BEFORE: This tune sounds familiar. I don’t really recognize the bass player. It almost sounds like an upright player who’s playing electric. You can hear the Jaco influence in the tone. Is that Monty Alexander playing piano? It’s a little on the generic side. It sounds cool, but to me it doesn’t have a whole lot of personality.
AFTER: That’s Pino? Wow. I’ve never heard Pino play like that. He’s one of my all-time favorite electric bassists, but I’ve never heard him take a solo before. He grooves. Usually I hear Pino because of his sound. He plays fretless but it’s a big, thick, warm sound. He’s on some of my favorite soul and R&B records, like D’Angelo and records that ?uestlove has produced. I always hear him immediately.

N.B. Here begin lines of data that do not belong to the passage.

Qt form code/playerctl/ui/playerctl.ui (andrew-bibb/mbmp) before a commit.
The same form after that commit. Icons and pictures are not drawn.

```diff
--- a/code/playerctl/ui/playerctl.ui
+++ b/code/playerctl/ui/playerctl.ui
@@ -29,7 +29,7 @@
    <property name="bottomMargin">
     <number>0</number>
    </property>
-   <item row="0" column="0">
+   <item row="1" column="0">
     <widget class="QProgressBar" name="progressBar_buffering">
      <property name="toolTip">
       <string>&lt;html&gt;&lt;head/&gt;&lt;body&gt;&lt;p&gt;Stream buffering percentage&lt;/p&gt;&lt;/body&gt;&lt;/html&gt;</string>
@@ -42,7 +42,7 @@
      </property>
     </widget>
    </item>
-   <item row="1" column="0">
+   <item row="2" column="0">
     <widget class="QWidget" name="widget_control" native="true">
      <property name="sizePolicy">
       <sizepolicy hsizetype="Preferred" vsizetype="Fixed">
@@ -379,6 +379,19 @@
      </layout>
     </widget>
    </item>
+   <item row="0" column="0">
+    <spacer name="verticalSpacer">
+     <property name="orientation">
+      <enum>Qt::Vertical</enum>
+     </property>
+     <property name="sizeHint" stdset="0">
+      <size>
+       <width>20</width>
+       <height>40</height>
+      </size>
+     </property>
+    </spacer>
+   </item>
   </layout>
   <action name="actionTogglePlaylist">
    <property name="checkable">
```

He’s like the Ray Brown of the electric bass.
This really shocks me. He’s one of my cats, but I’ve never heard him in a jazz context. He’s got that true bass player spirit; he just wants to groove. He’s not the kind of bassist who will lead his band or play virtuosic solos. He’s a musician’s bass player.
7. Robert Glasper Experiment
“Dillalude #2” (from Black Radio Recovered: The Remix EP, Blue Note). Glasper, keyboards; Casey Benjamin, vocoder, flute, saxophone; Derrick Hodge, bass; Chris Dave, drums. Previously unreleased from 2011 album sessions.
BEFORE: Is this the Glasper Experiment? Yeah. I love this band to death. They’re just a true band. There’s a lot of guys that just play together, but they have this chemistry that’s just unbelievable. Their whole concept of a band is so in sync. And they interpret the music of our generation in a live context. That’s why they’re so popular. They can take a song by J Dilla or Slum Village, De La Soul or A Tribe Called Quest, or any song that’s come out recently, and just take that thing to the next level. As a band, I think of them as a modern-day Headhunters.
Individually, all the guys are great players and they never try to outshine. It’s all about the music, the groove and the atmosphere. I’m a big fan of Derrick Hodge—a huge fan, in so many different ways. He’s not just a great bass player; he’s an excellent musician who plays the bass. That’s why he’s done so much work. He’s been the musical director for Maxwell and Jill Scott, and he can do that as well as anybody. And he can play with Mulgrew Miller and Terence Blanchard and do that. He understands music in a deep way.
I know this band is like an international hit now, but I remember when they were doing random hits, like at the 55 Bar. They would announce it at the last minute and people would flood in. This was the age before Twitter, maybe five years ago. They’re one of the most influential bands right now. I’m really happy for them.
AFTER: I haven’t bought this yet. It’s from Dilla Beats; it’s called “E=MC2.” They brought attention to J Dilla in the jazz world. The sound of a hip-hop producer has infiltrated the jazz scene. You can go to Europe now and hear cats at a jam session playing Dilla grooves, and that’s thanks to Rob and guys who know what to do with it.